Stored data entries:
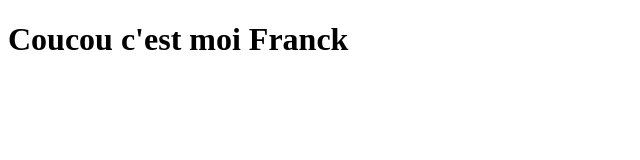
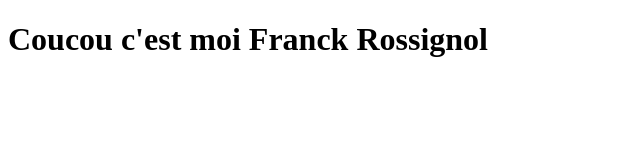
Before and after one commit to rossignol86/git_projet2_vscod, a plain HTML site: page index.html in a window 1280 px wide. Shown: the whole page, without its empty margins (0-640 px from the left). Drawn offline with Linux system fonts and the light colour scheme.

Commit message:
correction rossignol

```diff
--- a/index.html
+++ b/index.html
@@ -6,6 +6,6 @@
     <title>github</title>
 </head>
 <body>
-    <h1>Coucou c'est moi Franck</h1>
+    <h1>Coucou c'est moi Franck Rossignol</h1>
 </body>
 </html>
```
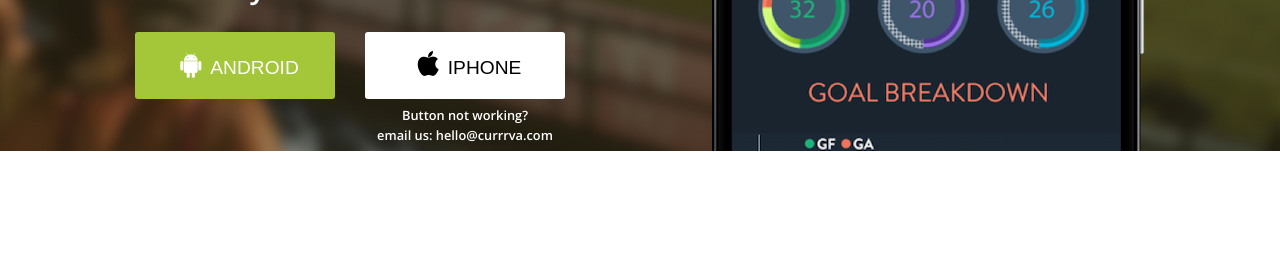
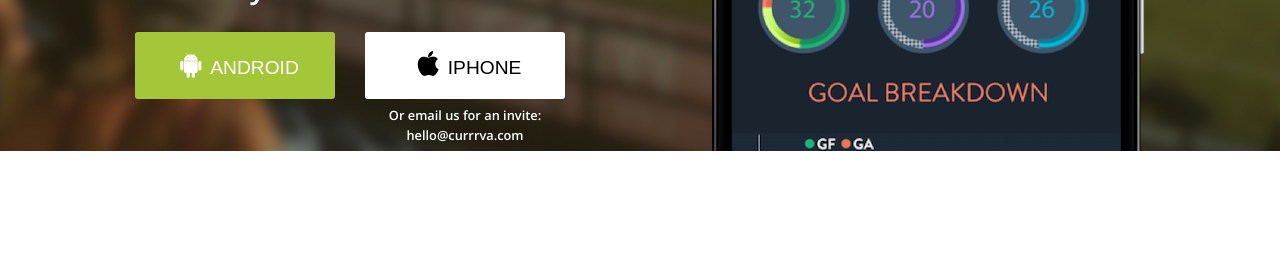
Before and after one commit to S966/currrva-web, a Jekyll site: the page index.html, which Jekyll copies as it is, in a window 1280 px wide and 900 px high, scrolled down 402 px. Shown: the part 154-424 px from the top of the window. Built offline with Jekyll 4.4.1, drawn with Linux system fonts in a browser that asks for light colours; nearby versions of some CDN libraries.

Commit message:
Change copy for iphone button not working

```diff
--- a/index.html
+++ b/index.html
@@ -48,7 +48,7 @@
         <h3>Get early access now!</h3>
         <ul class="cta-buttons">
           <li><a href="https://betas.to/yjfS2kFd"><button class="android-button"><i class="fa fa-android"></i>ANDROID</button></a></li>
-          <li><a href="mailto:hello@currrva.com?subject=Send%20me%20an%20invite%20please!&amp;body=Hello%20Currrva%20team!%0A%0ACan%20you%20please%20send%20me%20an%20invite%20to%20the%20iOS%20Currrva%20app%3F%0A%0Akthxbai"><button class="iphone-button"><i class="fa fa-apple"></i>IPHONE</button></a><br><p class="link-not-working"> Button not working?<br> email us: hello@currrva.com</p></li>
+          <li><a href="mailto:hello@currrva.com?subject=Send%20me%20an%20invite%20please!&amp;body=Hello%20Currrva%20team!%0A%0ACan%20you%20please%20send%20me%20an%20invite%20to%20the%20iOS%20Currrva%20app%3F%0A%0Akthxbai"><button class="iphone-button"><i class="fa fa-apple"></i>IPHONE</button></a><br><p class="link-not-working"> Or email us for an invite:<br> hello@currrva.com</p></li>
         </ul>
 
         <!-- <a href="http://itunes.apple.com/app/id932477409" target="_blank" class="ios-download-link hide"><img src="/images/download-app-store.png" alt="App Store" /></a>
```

(WHAT IS BEING ASKED):
The records above should be returned word for word, with every picture left out.

(SOLUTION TO THIS PROBLEM):
Before and after one commit to rossignol86/git_projet2_vscod, a plain HTML site: page index.html in a window 1280 px wide. Shown: the whole page, without its empty margins (0-640 px from the left). Drawn offline with Linux system fonts and the light colour scheme.

Commit message:
correction rossignol

```diff
--- a/index.html
+++ b/index.html
@@ -6,6 +6,6 @@
     <title>github</title>
 </head>
 <body>
-    <h1>Coucou c'est moi Franck</h1>
+    <h1>Coucou c'est moi Franck Rossignol</h1>
 </body>
 </html>
```
Before and after one commit to S966/currrva-web, a Jekyll site: the page index.html, which Jekyll copies as it is, in a window 1280 px wide and 900 px high, scrolled down 402 px. Shown: the part 154-424 px from the top of the window. Built offline with Jekyll 4.4.1, drawn with Linux system fonts in a browser that asks for light colours; nearby versions of some CDN libraries.

Commit message:
Change copy for iphone button not working

```diff
--- a/index.html
+++ b/index.html
@@ -48,7 +48,7 @@
         <h3>Get early access now!</h3>
         <ul class="cta-buttons">
           <li><a href="https://betas.to/yjfS2kFd"><button class="android-button"><i class="fa fa-android"></i>ANDROID</button></a></li>
-          <li><a href="mailto:hello@currrva.com?subject=Send%20me%20an%20invite%20please!&amp;body=Hello%20Currrva%20team!%0A%0ACan%20you%20please%20send%20me%20an%20invite%20to%20the%20iOS%20Currrva%20app%3F%0A%0Akthxbai"><button class="iphone-button"><i class="fa fa-apple"></i>IPHONE</button></a><br><p class="link-not-working"> Button not working?<br> email us: hello@currrva.com</p></li>
+          <li><a href="mailto:hello@currrva.com?subject=Send%20me%20an%20invite%20please!&amp;body=Hello%20Currrva%20team!%0A%0ACan%20you%20please%20send%20me%20an%20invite%20to%20the%20iOS%20Currrva%20app%3F%0A%0Akthxbai"><button class="iphone-button"><i class="fa fa-apple"></i>IPHONE</button></a><br><p class="link-not-working"> Or email us for an invite:<br> hello@currrva.com</p></li>
         </ul>
 
         <!-- <a href="http://itunes.apple.com/app/id932477409" target="_blank" class="ios-download-link hide"><img src="/images/download-app-store.png" alt="App Store" /></a>
```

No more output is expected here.